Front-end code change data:
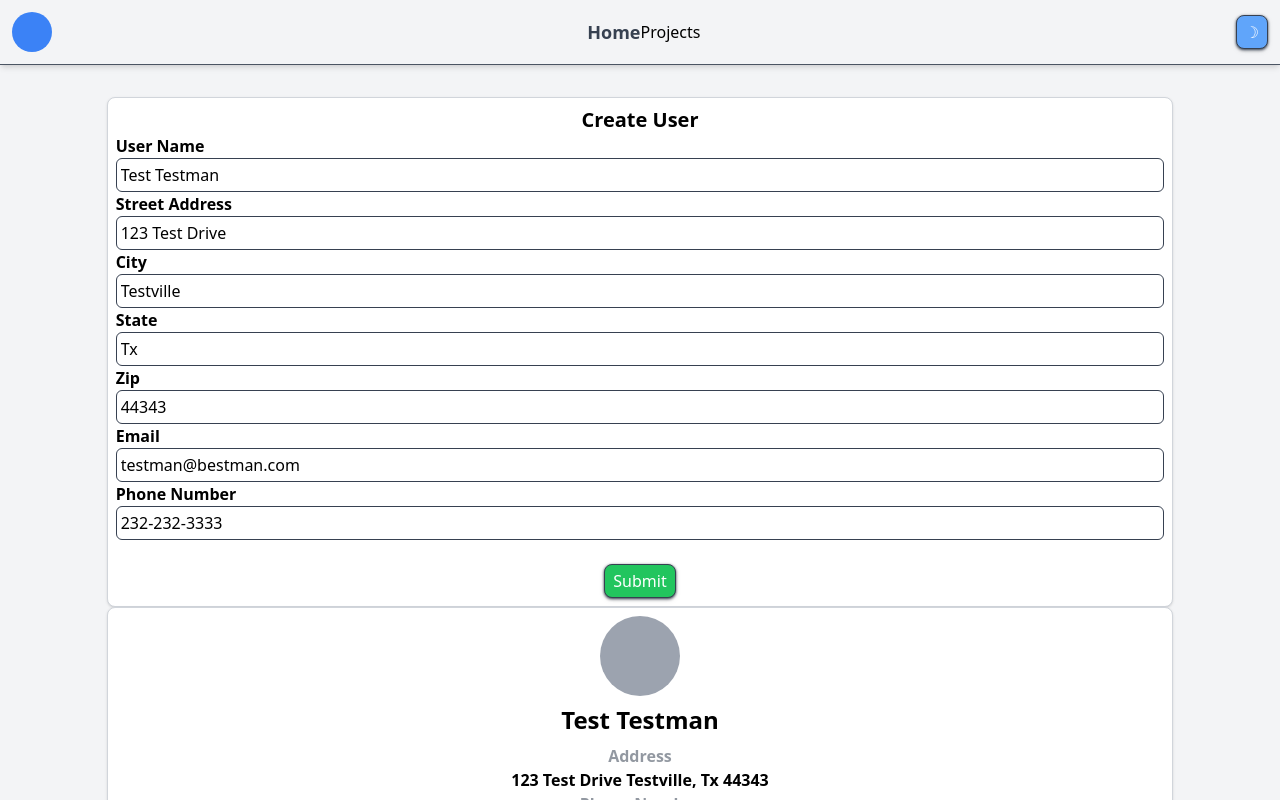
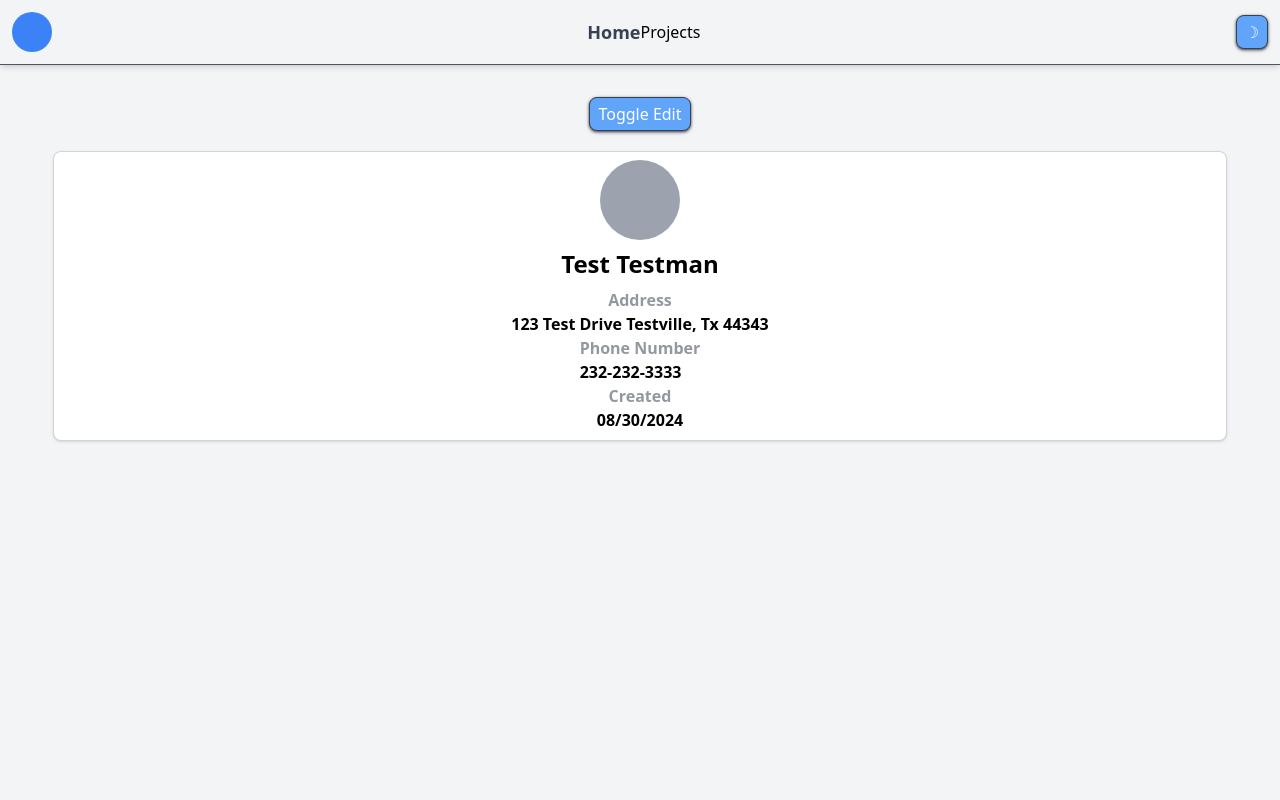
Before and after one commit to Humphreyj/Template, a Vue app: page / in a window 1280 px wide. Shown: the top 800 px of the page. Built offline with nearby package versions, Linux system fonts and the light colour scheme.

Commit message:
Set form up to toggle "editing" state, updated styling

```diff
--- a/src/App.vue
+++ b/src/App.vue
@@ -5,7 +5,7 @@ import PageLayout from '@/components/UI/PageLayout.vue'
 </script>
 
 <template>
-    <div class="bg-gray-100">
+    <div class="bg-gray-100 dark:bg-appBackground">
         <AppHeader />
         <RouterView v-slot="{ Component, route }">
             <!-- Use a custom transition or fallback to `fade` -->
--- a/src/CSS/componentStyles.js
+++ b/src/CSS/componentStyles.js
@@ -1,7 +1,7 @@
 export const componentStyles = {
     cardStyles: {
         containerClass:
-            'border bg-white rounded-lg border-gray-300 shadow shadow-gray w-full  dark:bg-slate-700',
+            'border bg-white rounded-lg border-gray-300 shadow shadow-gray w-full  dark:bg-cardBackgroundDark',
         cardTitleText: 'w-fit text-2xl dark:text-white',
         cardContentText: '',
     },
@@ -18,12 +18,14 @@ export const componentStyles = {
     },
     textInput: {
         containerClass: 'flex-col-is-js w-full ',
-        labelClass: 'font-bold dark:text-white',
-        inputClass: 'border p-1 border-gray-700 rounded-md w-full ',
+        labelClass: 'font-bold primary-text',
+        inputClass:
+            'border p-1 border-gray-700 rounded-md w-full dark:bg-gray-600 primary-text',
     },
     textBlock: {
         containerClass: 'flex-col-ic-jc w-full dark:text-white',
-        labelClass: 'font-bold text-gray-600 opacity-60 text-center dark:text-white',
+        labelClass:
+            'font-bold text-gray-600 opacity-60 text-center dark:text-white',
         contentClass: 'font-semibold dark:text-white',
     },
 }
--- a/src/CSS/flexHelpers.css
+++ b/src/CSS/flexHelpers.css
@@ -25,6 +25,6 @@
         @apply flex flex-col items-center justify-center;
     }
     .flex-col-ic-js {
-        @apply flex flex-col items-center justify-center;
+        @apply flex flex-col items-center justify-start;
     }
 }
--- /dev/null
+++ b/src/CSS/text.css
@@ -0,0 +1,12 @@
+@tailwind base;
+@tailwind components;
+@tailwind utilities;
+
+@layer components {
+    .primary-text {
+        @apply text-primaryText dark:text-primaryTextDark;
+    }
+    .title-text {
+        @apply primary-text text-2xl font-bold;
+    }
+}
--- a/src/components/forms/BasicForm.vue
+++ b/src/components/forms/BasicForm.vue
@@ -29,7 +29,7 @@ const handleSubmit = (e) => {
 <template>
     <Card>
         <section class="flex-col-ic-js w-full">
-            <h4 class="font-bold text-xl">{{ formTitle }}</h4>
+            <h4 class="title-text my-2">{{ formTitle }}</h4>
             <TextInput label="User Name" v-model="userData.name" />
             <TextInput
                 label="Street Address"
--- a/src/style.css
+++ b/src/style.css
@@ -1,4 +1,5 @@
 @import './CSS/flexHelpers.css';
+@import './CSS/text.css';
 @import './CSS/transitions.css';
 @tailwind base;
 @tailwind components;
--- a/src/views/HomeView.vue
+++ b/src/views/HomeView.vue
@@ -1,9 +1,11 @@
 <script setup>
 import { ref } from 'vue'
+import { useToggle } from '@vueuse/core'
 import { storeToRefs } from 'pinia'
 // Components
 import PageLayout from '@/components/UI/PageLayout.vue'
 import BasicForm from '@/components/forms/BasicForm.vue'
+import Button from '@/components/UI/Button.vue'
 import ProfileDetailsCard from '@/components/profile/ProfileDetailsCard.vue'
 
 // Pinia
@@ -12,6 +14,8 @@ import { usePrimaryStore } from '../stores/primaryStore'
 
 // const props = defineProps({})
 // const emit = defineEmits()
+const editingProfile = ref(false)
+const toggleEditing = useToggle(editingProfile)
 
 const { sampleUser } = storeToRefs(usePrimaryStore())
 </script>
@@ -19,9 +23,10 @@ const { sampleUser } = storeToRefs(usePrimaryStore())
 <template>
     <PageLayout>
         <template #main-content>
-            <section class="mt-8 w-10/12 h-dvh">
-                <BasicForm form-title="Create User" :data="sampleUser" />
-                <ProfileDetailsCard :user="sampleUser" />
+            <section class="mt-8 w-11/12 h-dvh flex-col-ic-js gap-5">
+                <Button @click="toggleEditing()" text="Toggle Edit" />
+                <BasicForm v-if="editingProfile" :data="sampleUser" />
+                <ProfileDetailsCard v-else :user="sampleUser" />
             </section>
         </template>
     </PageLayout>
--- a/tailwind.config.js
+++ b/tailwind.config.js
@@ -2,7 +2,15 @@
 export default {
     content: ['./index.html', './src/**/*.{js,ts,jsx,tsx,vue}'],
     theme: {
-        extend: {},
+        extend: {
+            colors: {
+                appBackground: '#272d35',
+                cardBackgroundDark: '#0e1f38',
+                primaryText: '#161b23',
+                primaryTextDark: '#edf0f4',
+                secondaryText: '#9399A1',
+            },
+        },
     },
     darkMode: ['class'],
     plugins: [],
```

Directions –
Output every record verbatim, skipping images.

Solution to this exercise –
Before and after one commit to Humphreyj/Template, a Vue app: page / in a window 1280 px wide. Shown: the top 800 px of the page. Built offline with nearby package versions, Linux system fonts and the light colour scheme.

Commit message:
Set form up to toggle "editing" state, updated styling

```diff
--- a/src/App.vue
+++ b/src/App.vue
@@ -5,7 +5,7 @@ import PageLayout from '@/components/UI/PageLayout.vue'
 </script>
 
 <template>
-    <div class="bg-gray-100">
+    <div class="bg-gray-100 dark:bg-appBackground">
         <AppHeader />
         <RouterView v-slot="{ Component, route }">
             <!-- Use a custom transition or fallback to `fade` -->
--- a/src/CSS/componentStyles.js
+++ b/src/CSS/componentStyles.js
@@ -1,7 +1,7 @@
 export const componentStyles = {
     cardStyles: {
         containerClass:
-            'border bg-white rounded-lg border-gray-300 shadow shadow-gray w-full  dark:bg-slate-700',
+            'border bg-white rounded-lg border-gray-300 shadow shadow-gray w-full  dark:bg-cardBackgroundDark',
         cardTitleText: 'w-fit text-2xl dark:text-white',
         cardContentText: '',
     },
@@ -18,12 +18,14 @@ export const componentStyles = {
     },
     textInput: {
         containerClass: 'flex-col-is-js w-full ',
-        labelClass: 'font-bold dark:text-white',
-        inputClass: 'border p-1 border-gray-700 rounded-md w-full ',
+        labelClass: 'font-bold primary-text',
+        inputClass:
+            'border p-1 border-gray-700 rounded-md w-full dark:bg-gray-600 primary-text',
     },
     textBlock: {
         containerClass: 'flex-col-ic-jc w-full dark:text-white',
-        labelClass: 'font-bold text-gray-600 opacity-60 text-center dark:text-white',
+        labelClass:
+            'font-bold text-gray-600 opacity-60 text-center dark:text-white',
         contentClass: 'font-semibold dark:text-white',
     },
 }
--- a/src/CSS/flexHelpers.css
+++ b/src/CSS/flexHelpers.css
@@ -25,6 +25,6 @@
         @apply flex flex-col items-center justify-center;
     }
     .flex-col-ic-js {
-        @apply flex flex-col items-center justify-center;
+        @apply flex flex-col items-center justify-start;
     }
 }
--- /dev/null
+++ b/src/CSS/text.css
@@ -0,0 +1,12 @@
+@tailwind base;
+@tailwind components;
+@tailwind utilities;
+
+@layer components {
+    .primary-text {
+        @apply text-primaryText dark:text-primaryTextDark;
+    }
+    .title-text {
+        @apply primary-text text-2xl font-bold;
+    }
+}
--- a/src/components/forms/BasicForm.vue
+++ b/src/components/forms/BasicForm.vue
@@ -29,7 +29,7 @@ const handleSubmit = (e) => {
 <template>
     <Card>
         <section class="flex-col-ic-js w-full">
-            <h4 class="font-bold text-xl">{{ formTitle }}</h4>
+            <h4 class="title-text my-2">{{ formTitle }}</h4>
             <TextInput label="User Name" v-model="userData.name" />
             <TextInput
                 label="Street Address"
--- a/src/style.css
+++ b/src/style.css
@@ -1,4 +1,5 @@
 @import './CSS/flexHelpers.css';
+@import './CSS/text.css';
 @import './CSS/transitions.css';
 @tailwind base;
 @tailwind components;
--- a/src/views/HomeView.vue
+++ b/src/views/HomeView.vue
@@ -1,9 +1,11 @@
 <script setup>
 import { ref } from 'vue'
+import { useToggle } from '@vueuse/core'
 import { storeToRefs } from 'pinia'
 // Components
 import PageLayout from '@/components/UI/PageLayout.vue'
 import BasicForm from '@/components/forms/BasicForm.vue'
+import Button from '@/components/UI/Button.vue'
 import ProfileDetailsCard from '@/components/profile/ProfileDetailsCard.vue'
 
 // Pinia
@@ -12,6 +14,8 @@ import { usePrimaryStore } from '../stores/primaryStore'
 
 // const props = defineProps({})
 // const emit = defineEmits()
+const editingProfile = ref(false)
+const toggleEditing = useToggle(editingProfile)
 
 const { sampleUser } = storeToRefs(usePrimaryStore())
 </script>
@@ -19,9 +23,10 @@ const { sampleUser } = storeToRefs(usePrimaryStore())
 <template>
     <PageLayout>
         <template #main-content>
-            <section class="mt-8 w-10/12 h-dvh">
-                <BasicForm form-title="Create User" :data="sampleUser" />
-                <ProfileDetailsCard :user="sampleUser" />
+            <section class="mt-8 w-11/12 h-dvh flex-col-ic-js gap-5">
+                <Button @click="toggleEditing()" text="Toggle Edit" />
+                <BasicForm v-if="editingProfile" :data="sampleUser" />
+                <ProfileDetailsCard v-else :user="sampleUser" />
             </section>
         </template>
     </PageLayout>
--- a/tailwind.config.js
+++ b/tailwind.config.js
@@ -2,7 +2,15 @@
 export default {
     content: ['./index.html', './src/**/*.{js,ts,jsx,tsx,vue}'],
     theme: {
-        extend: {},
+        extend: {
+            colors: {
+                appBackground: '#272d35',
+                cardBackgroundDark: '#0e1f38',
+                primaryText: '#161b23',
+                primaryTextDark: '#edf0f4',
+                secondaryText: '#9399A1',
+            },
+        },
     },
     darkMode: ['class'],
     plugins: [],
```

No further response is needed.